SYMES, MICHAEL (1753?–1809), soldier and diplomatist, born about 1753, entered the army about 1787, and went to India in the following year with the newly raised 76th (now 2nd battalion West Riding) regiment. He served as aide-de-camp to Major-general T. Musgrave at Madras in 1791, became captain in 1793, and lieutenant-colonel in 1800. In 1795 he was sent by the governor-general (Sir John Shore) on a mission to Burma (Calcutta Gazette, 21 Jan. 1796), and obtained from ‘the Emperor of Ava’ a royal order permitting a British agent to reside at Rangoon to protect the interests of British subjects. In 1802, his regiment being then at Cawnpore, he was sent by Marquis Wellesley on a second mission to Ava to protest against the demand made by the Burmese governor of Arakan for the surrender of fugitives who had sought refuge in the British district of Chittagong. Proceeding to the capital, he obtained a verbal assurance that the demand should be withdrawn.
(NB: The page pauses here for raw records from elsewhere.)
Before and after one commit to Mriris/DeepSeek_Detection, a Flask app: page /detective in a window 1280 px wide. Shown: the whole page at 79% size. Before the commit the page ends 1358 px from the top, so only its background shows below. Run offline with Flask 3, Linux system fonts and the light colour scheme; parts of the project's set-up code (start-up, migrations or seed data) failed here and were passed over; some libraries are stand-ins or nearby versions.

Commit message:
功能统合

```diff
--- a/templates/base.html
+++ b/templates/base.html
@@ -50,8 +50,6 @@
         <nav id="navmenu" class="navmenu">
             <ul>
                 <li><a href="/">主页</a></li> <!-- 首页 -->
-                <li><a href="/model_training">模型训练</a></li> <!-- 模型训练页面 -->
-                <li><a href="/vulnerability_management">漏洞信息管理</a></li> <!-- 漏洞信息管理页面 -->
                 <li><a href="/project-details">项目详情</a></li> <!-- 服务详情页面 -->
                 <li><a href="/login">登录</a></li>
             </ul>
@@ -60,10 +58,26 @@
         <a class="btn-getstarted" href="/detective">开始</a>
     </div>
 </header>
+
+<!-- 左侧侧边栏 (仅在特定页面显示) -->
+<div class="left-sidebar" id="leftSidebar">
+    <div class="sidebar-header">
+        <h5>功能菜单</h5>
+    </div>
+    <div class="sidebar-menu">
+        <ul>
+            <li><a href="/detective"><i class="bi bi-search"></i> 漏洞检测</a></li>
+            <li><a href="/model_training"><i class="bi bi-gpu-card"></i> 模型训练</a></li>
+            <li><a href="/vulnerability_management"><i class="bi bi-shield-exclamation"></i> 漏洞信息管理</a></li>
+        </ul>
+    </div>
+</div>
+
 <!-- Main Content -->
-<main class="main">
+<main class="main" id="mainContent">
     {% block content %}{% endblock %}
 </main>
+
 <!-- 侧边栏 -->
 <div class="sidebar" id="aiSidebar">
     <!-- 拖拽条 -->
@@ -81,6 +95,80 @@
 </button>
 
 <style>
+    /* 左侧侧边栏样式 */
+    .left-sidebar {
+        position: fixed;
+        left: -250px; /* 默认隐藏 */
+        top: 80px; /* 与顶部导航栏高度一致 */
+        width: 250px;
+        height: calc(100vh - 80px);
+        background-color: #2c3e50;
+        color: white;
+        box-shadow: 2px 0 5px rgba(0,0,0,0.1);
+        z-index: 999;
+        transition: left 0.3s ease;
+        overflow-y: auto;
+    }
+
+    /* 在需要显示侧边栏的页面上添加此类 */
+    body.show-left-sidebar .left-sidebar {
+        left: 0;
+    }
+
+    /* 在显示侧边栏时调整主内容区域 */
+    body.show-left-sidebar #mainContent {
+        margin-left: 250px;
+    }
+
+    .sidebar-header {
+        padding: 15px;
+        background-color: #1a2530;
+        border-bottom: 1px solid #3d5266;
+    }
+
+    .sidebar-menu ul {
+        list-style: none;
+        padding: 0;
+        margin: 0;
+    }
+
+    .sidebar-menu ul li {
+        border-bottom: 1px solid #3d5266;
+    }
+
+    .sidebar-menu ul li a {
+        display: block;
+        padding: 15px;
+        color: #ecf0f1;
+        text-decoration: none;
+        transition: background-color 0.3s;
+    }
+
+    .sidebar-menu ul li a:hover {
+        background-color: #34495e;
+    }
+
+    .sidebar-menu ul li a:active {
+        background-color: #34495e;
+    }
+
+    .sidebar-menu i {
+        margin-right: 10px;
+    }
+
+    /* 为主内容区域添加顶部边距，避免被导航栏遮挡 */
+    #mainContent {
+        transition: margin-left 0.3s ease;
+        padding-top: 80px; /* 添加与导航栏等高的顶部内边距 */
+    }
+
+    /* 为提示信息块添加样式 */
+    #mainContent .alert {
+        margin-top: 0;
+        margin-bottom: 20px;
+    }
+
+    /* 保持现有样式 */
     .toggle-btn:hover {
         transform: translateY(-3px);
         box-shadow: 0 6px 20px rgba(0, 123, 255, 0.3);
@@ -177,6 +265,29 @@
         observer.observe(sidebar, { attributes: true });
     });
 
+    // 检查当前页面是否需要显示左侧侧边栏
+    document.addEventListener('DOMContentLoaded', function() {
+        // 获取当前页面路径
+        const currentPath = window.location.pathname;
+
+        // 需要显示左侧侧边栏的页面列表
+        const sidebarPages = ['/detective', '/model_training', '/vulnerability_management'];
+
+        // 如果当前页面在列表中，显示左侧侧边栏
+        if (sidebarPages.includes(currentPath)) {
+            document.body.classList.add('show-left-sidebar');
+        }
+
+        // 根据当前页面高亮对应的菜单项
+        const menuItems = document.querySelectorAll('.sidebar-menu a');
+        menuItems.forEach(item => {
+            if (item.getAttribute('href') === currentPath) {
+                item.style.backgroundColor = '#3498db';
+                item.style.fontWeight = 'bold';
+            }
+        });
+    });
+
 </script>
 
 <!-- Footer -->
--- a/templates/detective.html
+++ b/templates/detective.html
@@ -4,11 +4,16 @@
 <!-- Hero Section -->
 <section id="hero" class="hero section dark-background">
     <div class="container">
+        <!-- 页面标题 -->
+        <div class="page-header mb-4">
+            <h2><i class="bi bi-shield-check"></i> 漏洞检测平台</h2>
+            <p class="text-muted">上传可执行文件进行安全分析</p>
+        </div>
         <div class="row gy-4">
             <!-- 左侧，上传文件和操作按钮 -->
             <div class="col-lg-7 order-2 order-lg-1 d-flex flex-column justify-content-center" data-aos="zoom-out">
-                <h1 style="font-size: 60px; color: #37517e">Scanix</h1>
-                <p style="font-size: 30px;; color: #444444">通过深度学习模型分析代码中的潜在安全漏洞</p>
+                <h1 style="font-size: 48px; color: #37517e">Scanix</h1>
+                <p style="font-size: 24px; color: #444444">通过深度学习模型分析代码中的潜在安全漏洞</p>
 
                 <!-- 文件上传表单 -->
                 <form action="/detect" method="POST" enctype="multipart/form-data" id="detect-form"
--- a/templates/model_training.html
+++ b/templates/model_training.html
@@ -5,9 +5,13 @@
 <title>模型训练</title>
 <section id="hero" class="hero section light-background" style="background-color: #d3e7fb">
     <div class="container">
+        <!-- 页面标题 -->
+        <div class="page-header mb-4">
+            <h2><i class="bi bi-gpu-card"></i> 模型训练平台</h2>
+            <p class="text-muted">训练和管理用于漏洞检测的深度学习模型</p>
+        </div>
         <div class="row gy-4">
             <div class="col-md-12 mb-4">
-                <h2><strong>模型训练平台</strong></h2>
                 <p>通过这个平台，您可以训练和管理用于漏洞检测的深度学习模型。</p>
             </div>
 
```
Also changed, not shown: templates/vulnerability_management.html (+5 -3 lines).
On the journey back to Calcutta, where he arrived in February 1803, he was treated with scant civility by the Burmese governor of Rangoon (East India Military Calendar). His regiment returned to England in 1806, and was sent in 1808 to Spain. Symes behaved with great gallantry during Sir John Moore's retreat to Coruña, but suffered from the hardships of the campaign, and died on the way home, on board the transport Mary, on 22 Jan. 1809. His body was taken from Portsmouth to Rochester, and buried in St. Margaret's Church on 3 Feb. 1809.
When on leave in England Colonel Symes married, on 18 Feb. 1801, Jemima, daughter of Paul Pilcher of Rochester. Symes's widow married Sir Joseph de Courcy Laffan [q. v.], and died on 18 Aug. 1835, aged 64.
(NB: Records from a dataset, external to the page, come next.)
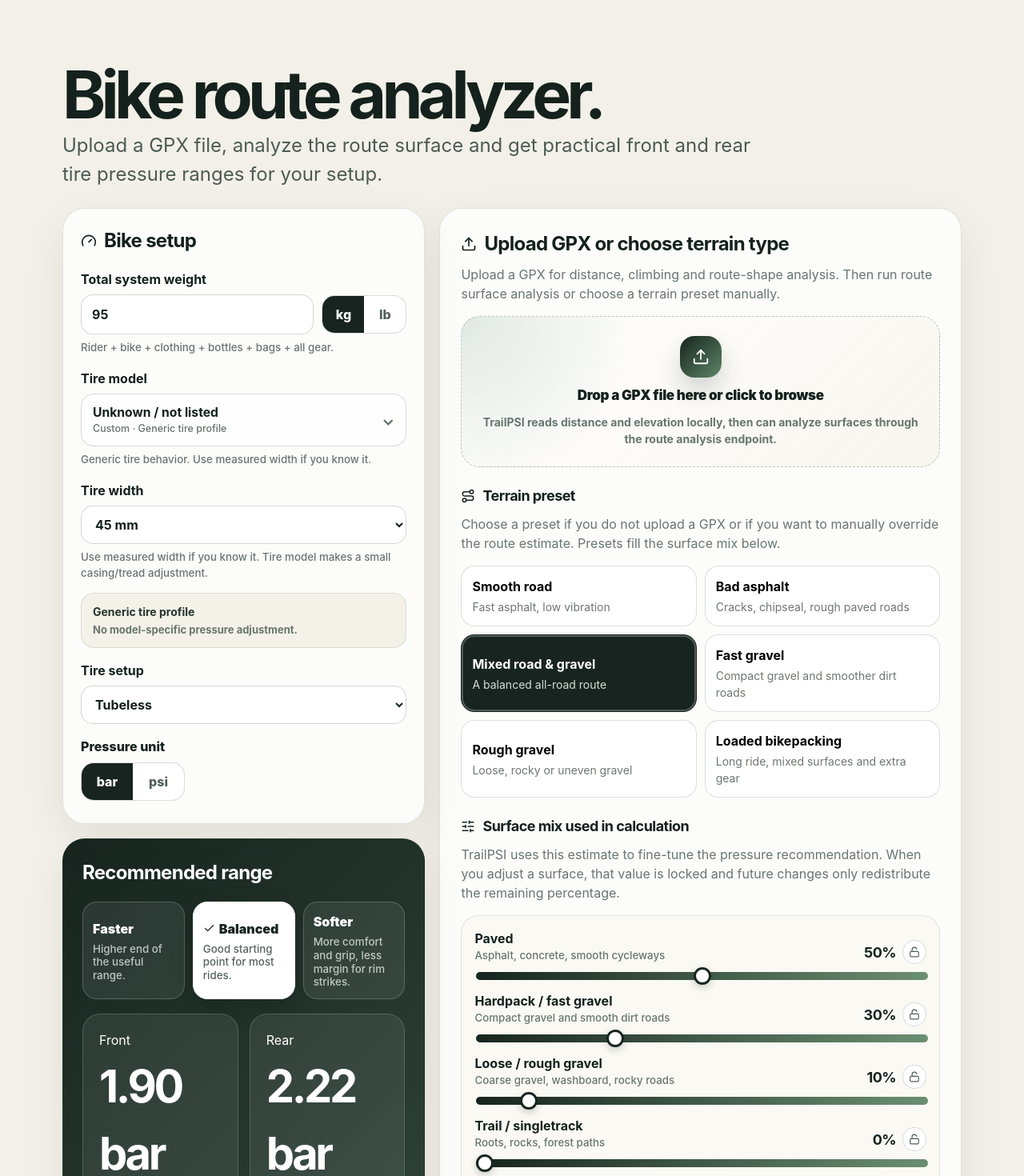
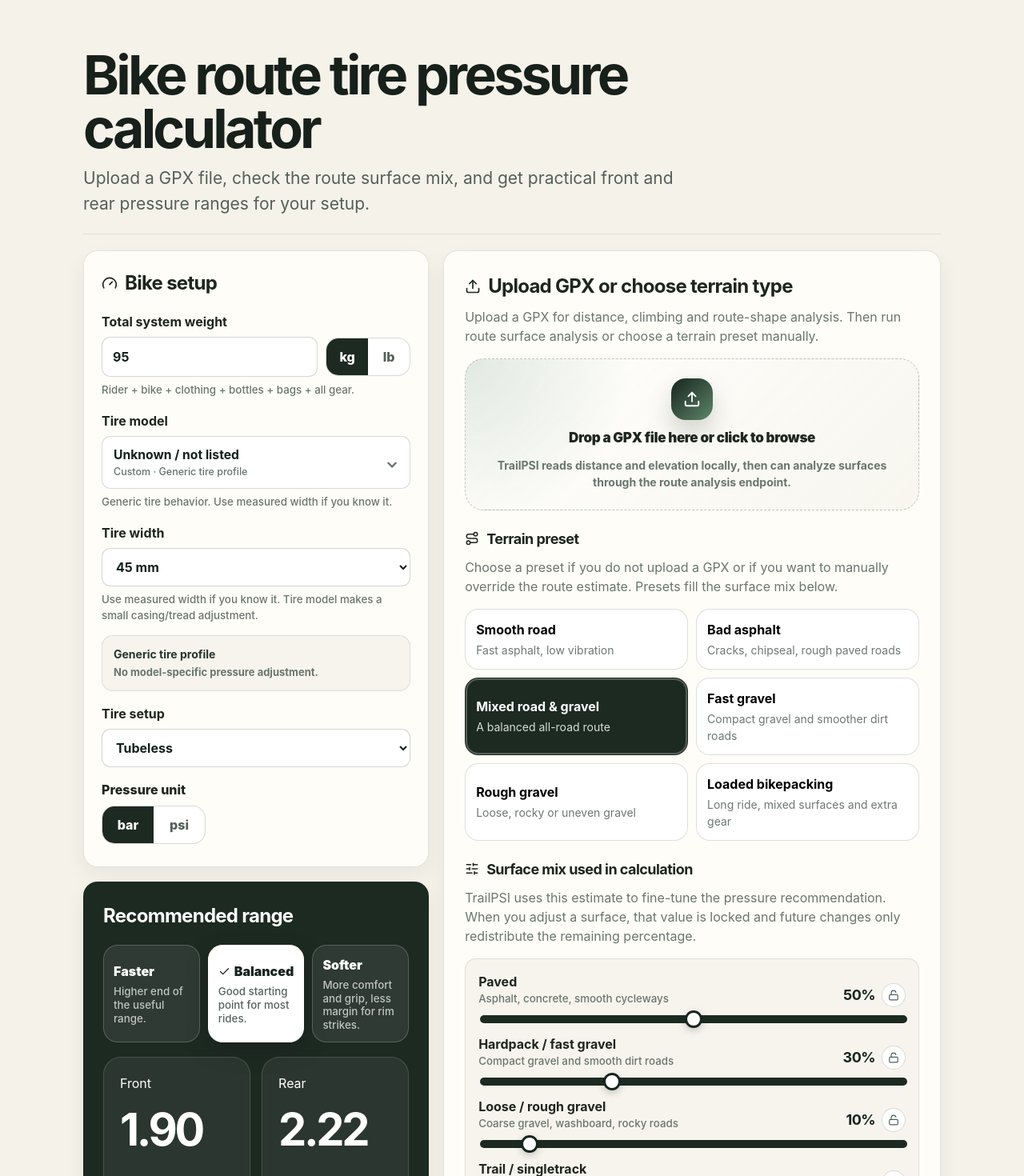
Before and after one commit to Poskiparta/trailpsi, a React (Vite) app: page / in a window 1280 px wide. Shown: the top 1470 px of the page at 80% size. Built offline with nearby package versions, Linux system fonts and the light colour scheme.

Commit message:
Clean up design and update hero title

```diff
--- a/src/main.jsx
+++ b/src/main.jsx
@@ -3132,8 +3132,8 @@ function App() {
   return (
     <main>
       <section className="hero">
-        <h1>Bike route analyzer.</h1>
-        <p className="lead">Upload a GPX file, analyze the route surface and get practical front and rear tire pressure ranges for your setup.</p>
+        <h1>Bike route tire pressure calculator</h1>
+        <p className="lead">Upload a GPX file, check the route surface mix, and get practical front and rear pressure ranges for your setup.</p>
       </section>
 
       <section className="app-grid">
--- a/src/styles.css
+++ b/src/styles.css
@@ -838,3 +838,153 @@ button:disabled {
     max-height: calc(100vh - 230px);
   }
 }
+
+
+/* Design cleanup: calmer, less generated-looking UI */
+:root {
+  color: #1d261f;
+  background: #f5f2ea;
+}
+
+main {
+  max-width: 1120px;
+  padding: 32px 24px 42px;
+}
+
+.hero {
+  padding: 28px 0 22px;
+  border-bottom: 1px solid rgba(29, 38, 31, 0.10);
+  margin-bottom: 20px;
+}
+
+h1 {
+  max-width: 880px;
+  font-size: clamp(38px, 5.8vw, 68px);
+  line-height: 0.98;
+  letter-spacing: -0.055em;
+  margin: 0 0 14px;
+  color: #17201a;
+}
+
+.lead {
+  max-width: 780px;
+  font-size: clamp(17px, 1.8vw, 21px);
+  color: #536057;
+}
+
+.card {
+  background: #fffdf7;
+  border: 1px solid rgba(29, 38, 31, 0.12);
+  border-radius: 18px;
+  box-shadow: 0 10px 26px rgba(29, 38, 31, 0.06);
+}
+
+input,
+select,
+.tire-picker-trigger {
+  border-radius: 11px;
+  background: #fff;
+  box-shadow: none;
+}
+
+.primary,
+.mode-grid button.selected,
+.pill.active,
+.segmented button.active {
+  background: #1d2a22;
+  color: #fff;
+}
+
+.result-card {
+  background: #1d2a22;
+  color: #fff;
+}
+
+.result-grid > div {
+  background: rgba(255,255,255,.06);
+  border-color: rgba(255,255,255,.14);
+}
+
+.progress-fill,
+.bar i,
+.surface-slider-row input[type="range"] {
+  background: #1d2a22;
+}
+
+.route-progress-card,
+.route-progress-card.complete {
+  background: #1d2a22;
+  border: 1px solid rgba(255,255,255,.12);
+  box-shadow: 0 12px 30px rgba(29,38,31,.14);
+}
+
+.hero-progress-fill {
+  background: #9cb38f;
+  animation: none;
+  box-shadow: none;
+}
+
+.pulse-dot {
+  background: #9cb38f;
+  animation: none;
+  box-shadow: none;
+}
+
+.route-analysis-cta {
+  background: #203026;
+  border-color: rgba(255,255,255,.12);
+  box-shadow: 0 12px 28px rgba(29,38,31,.16);
+}
+
+.route-analysis-cta::after,
+.route-analysis-ring {
+  display: none;
+}
+
+.route-analysis-visual {
+  background: rgba(255,255,255,.08);
+  color: #c8d8be;
+  border-radius: 14px;
+}
+
+.route-analysis-copy .eyebrow {
+  background: rgba(255,255,255,.10);
+  color: #d7e2d1;
+  letter-spacing: .04em;
+}
+
+.analyze-button {
+  background: #f5f2ea;
+  color: #17201a;
+  box-shadow: none;
+  border-color: rgba(255,255,255,.25);
+}
+
+.analyze-button:hover:not(:disabled) {
+  transform: none;
+  box-shadow: none;
+}
+
+.tire-profile-note,
+.surface-editor,
+.surface-summary,
+.upload {
+  border-radius: 14px;
+  background: #f7f4ed;
+}
+
+.tire-picker-popover {
+  border-radius: 14px;
+  box-shadow: 0 18px 40px rgba(29,38,31,.18);
+}
+
+.tire-picker-option,
+.tire-picker-search-row input,
+.tire-picker-search-row button {
+  border-radius: 10px;
+}
+
+@media (max-width: 640px) {
+  main { padding: 22px 16px 34px; }
+  h1 { font-size: clamp(36px, 12vw, 52px); }
+}
```
Also changed, not shown: 4 other files (tests, documents, lock files or other folders).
Symes wrote: ‘An Account of an Embassy to the Kingdom of Ava sent by the Governal-General of India in 1795,’ London, 1800.
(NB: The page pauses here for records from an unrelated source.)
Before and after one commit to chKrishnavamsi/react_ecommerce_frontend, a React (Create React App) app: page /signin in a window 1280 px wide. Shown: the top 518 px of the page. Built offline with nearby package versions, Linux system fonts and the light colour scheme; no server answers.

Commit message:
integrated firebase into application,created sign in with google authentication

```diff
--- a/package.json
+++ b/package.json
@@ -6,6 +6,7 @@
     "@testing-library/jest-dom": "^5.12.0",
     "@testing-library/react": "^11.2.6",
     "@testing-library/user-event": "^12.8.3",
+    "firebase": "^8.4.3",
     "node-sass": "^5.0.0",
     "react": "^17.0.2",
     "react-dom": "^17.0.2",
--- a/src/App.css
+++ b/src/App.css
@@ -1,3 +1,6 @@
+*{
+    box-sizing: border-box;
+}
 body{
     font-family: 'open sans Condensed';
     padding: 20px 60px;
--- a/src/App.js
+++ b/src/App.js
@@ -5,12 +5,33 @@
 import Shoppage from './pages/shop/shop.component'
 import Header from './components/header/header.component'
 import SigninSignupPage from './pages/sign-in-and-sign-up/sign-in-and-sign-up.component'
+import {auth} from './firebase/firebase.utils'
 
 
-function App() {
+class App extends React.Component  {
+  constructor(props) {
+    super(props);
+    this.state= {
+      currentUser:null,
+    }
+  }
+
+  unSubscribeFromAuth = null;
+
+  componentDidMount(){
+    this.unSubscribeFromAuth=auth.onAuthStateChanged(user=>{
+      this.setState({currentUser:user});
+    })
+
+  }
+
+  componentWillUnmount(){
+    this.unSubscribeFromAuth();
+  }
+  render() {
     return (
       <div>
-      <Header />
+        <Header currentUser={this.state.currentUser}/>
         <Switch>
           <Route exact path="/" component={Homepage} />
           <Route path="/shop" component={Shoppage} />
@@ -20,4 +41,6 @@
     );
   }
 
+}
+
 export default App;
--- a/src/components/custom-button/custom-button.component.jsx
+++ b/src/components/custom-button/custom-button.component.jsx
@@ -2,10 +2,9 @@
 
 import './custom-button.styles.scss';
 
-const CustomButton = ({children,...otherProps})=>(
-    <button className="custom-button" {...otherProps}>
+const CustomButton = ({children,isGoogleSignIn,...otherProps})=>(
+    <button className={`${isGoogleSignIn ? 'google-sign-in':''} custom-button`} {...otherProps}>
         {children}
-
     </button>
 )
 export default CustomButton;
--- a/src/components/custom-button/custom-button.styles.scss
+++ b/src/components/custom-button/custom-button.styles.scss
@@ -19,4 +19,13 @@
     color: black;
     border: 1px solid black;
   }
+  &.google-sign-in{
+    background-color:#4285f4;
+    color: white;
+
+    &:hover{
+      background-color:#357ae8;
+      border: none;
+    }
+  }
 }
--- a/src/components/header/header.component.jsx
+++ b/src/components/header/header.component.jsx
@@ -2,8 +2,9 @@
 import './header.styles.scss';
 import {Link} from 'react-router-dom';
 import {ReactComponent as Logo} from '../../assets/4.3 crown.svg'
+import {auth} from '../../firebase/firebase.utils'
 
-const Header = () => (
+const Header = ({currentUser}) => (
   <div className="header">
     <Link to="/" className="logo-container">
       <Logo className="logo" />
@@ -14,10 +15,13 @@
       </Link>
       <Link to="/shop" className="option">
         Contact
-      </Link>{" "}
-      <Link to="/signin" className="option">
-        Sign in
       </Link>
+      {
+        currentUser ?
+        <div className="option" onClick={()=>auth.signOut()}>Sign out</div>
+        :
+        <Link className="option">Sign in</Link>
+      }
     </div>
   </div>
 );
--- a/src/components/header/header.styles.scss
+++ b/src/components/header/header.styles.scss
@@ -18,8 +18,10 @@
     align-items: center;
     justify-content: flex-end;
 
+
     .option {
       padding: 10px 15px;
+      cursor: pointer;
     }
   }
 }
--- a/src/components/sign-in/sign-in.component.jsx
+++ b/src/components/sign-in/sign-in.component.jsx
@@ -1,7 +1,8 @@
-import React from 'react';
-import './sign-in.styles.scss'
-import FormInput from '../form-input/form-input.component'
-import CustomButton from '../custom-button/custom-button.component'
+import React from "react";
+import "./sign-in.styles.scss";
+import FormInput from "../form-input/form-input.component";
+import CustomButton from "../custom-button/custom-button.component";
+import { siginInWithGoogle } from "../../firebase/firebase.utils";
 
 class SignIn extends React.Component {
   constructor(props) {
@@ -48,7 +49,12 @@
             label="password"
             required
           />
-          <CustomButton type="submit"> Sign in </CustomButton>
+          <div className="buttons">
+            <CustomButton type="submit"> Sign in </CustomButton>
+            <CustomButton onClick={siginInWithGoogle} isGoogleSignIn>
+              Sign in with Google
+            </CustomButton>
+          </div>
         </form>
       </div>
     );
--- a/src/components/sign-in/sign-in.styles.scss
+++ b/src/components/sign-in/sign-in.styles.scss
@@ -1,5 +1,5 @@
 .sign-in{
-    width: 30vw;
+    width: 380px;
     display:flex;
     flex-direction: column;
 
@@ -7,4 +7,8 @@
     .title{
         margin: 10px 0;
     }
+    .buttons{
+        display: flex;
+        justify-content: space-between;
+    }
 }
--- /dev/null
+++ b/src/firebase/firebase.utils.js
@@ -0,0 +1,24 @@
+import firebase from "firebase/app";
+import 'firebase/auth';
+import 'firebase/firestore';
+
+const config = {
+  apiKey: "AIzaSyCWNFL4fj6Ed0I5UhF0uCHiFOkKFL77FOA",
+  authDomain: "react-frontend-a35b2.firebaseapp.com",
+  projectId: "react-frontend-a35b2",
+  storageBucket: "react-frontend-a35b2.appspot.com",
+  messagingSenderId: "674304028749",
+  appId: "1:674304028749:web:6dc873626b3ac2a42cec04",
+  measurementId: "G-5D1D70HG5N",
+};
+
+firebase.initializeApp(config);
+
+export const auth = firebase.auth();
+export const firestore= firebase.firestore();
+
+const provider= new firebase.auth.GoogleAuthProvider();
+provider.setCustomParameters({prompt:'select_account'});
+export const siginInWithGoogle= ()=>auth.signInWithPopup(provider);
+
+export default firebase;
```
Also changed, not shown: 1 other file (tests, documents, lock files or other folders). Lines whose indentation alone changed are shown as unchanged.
[European Mag. 1809; Calcutta Gazette; East India Military Cal.; Official Memo. by Arthur P. Phayre, Rangoon, 5 Nov. 1861.]